Photo via Flickr user Joe Hastings
Holding food producers accountable for the products they market for consumption is essential, but the lack of oversight (or acquiescence of corruption, rather) in China necessitates greater scrutiny of U.S. imports and those who inspect them.
The health and safety of individuals have been threatened by tainted products in nearly every sector of China’s food and agriculture (fruit, meat, vegetables, pasta, steamed buns, cooking oil, etc.), with more than 1,000 cases so far this year, according to the Chinese news service Xinhua. The article states that 57 government staff are under investigation for taking bribes and "for dereliction of duty" in several dozen food safety cases, including drug-tainted pork. Furthermore:
The dereliction of duty by government staff caused huge losses, the official said, giving an example that the infraction of rules by two officials from the animal husbandry bureau of Jiyuan, Henan Province, caused more than 30 million yuan (4.6 million U.S. dollars) in losses.
The two breached rules by not conducting tests of the banned additive clenbuterol, which was fed to pigs to stop them from accumulating fat, on pigs sent to food factories.
Whistleblowers, particularly in China, already have a tough time trying to report wrongdoing in the food industry, despite being in the position to stop contaminated food from reaching consumers. These truth-tellers face even more obstacles than usual when those in charge of monitoring the food supply are actually in cahoots with industry.
But this issue has become so rotten that the government can’t cover it up. Local media has even been given freer reign to report on food safety issues. Police departments in the country have also made efforts to crack down on food crimes, including "publicizing complaint hotlines." Maybe whistleblowers will now be credited instead of silenced, like the father of a foodborne illness victim from the 2008 melamine scandal.
To say that transparency around food production in China lacks integrity is an understatement. The situation is quite alarming given the fact that 1) China is the fourth largest exporter of food to the U.S., and 2) our regulation of food imports is extremely insufficient. A Washington Post exposé earlier this month explained the limited ability of the FDA to inspect Chinese food importers, only being able to focus on certain high volume companies.
Irene Chan, assistant country director for FDA's China office in Beijing, added that "she and her colleagues face language and cultural barriers, and challenges getting data and being told the 'true story.'"
Clearly afraid of getting in trouble, representatives from one Chinese company lied to FDA inspectors and said they didn't ship to the U.S., Time Magazine reported. Even though the agency receives "scores of tips about unsafe imported food each year," the article writes, "FDA inspects only about 1% of the roughly 10 million products shipped into the country annually."
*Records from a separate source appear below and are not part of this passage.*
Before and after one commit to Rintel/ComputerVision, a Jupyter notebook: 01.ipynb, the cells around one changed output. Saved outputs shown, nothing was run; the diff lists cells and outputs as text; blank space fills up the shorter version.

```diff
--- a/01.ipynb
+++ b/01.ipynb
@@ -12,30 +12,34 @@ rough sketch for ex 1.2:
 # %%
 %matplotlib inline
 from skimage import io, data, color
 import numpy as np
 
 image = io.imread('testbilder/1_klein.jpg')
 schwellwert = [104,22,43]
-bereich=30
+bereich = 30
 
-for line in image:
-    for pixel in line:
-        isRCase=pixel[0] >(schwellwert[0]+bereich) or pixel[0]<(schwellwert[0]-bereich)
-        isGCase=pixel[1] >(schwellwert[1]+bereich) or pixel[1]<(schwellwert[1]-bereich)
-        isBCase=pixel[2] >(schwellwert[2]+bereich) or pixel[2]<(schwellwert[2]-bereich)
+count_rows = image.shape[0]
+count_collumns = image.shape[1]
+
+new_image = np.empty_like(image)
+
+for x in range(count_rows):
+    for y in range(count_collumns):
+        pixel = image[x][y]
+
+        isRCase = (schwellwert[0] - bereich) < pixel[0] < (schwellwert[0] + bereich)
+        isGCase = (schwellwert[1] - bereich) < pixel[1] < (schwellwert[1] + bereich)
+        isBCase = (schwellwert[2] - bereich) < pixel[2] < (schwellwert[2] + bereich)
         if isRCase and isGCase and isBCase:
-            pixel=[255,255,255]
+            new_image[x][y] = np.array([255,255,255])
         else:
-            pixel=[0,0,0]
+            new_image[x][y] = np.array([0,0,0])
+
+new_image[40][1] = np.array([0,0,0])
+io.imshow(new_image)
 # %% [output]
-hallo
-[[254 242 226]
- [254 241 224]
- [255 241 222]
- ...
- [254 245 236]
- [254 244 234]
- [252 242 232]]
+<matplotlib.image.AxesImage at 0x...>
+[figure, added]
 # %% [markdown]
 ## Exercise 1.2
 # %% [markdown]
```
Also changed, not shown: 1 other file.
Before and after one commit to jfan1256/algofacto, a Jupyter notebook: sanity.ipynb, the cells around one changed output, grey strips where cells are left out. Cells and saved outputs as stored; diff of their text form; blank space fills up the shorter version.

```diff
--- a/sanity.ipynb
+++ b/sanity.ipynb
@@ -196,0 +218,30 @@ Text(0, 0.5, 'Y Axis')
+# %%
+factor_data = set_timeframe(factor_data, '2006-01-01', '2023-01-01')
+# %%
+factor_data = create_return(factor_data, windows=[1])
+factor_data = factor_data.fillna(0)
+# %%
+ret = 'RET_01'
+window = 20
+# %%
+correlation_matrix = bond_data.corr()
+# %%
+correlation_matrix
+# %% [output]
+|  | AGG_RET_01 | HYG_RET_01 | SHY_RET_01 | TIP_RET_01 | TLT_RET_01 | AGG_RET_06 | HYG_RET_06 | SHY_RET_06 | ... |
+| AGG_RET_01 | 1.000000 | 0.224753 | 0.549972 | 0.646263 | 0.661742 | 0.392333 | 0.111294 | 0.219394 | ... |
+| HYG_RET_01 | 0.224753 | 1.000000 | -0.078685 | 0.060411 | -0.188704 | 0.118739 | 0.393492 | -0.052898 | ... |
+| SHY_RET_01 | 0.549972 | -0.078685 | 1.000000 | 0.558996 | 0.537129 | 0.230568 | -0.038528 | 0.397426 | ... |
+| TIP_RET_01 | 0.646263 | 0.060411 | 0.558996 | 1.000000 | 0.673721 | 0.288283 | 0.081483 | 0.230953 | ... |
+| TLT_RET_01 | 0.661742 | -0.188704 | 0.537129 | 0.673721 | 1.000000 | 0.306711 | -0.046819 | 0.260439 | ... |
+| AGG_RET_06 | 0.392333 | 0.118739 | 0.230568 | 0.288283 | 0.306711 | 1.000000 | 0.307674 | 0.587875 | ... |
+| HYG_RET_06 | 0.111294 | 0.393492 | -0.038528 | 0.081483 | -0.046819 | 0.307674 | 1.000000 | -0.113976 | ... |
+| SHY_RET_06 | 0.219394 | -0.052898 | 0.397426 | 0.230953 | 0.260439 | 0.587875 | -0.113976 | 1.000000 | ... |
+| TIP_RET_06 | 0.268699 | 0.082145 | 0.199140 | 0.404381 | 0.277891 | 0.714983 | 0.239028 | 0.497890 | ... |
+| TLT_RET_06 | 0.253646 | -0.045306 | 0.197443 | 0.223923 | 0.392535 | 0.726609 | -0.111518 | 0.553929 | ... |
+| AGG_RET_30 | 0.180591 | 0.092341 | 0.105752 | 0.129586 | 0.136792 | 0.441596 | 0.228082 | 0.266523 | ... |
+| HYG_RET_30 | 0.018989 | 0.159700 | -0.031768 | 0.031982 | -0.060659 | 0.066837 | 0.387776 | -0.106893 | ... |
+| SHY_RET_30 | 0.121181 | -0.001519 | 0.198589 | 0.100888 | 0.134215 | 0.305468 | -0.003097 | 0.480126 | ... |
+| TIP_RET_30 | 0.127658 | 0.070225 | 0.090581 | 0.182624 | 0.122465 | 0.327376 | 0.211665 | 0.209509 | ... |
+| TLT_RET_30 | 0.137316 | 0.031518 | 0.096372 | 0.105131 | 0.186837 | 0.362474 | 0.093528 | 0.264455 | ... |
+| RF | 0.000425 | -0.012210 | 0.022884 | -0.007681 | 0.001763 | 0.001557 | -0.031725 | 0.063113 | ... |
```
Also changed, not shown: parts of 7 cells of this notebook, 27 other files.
Last week, FDA Deputy Commissioner for Foods Michael Taylor explained that because of the agency's limitations, most import monitoring is performed by third party auditors. He pointed out that they lack standards and may have conflicts of interest, but he claimed that the recently passed Food Safety Modernization Act aims to standardize import regulation and address those concerns.
According to Time Magazine, though, the FDA plans to hire hundreds of third-party certifiers to inspect overseas food facilities. One certifier looking forward to reap the benefits of this plan is Bureau Veritas, a French company that already advises Walmart (whose biggest trading partner is China) on how the retail giant's food products can meet U.S. safety standards. A rep from the French firm said he sees the law as an opportunity for more business. I'm not sure how reassuring that is for consumers, but who knows if FDA will even be able to carry out its hirings and actually implement the new law, as funding uncertainty remains.
Food safety reports in China and debate over imports won't end any time soon. What we need are more people within industry and the government that are safe enough politically to stop food scandals in their tracks.
Sarah Damian is Social and New Media Fellow for the Government Accountability Project, the nation's leading whistleblower advocacy organization.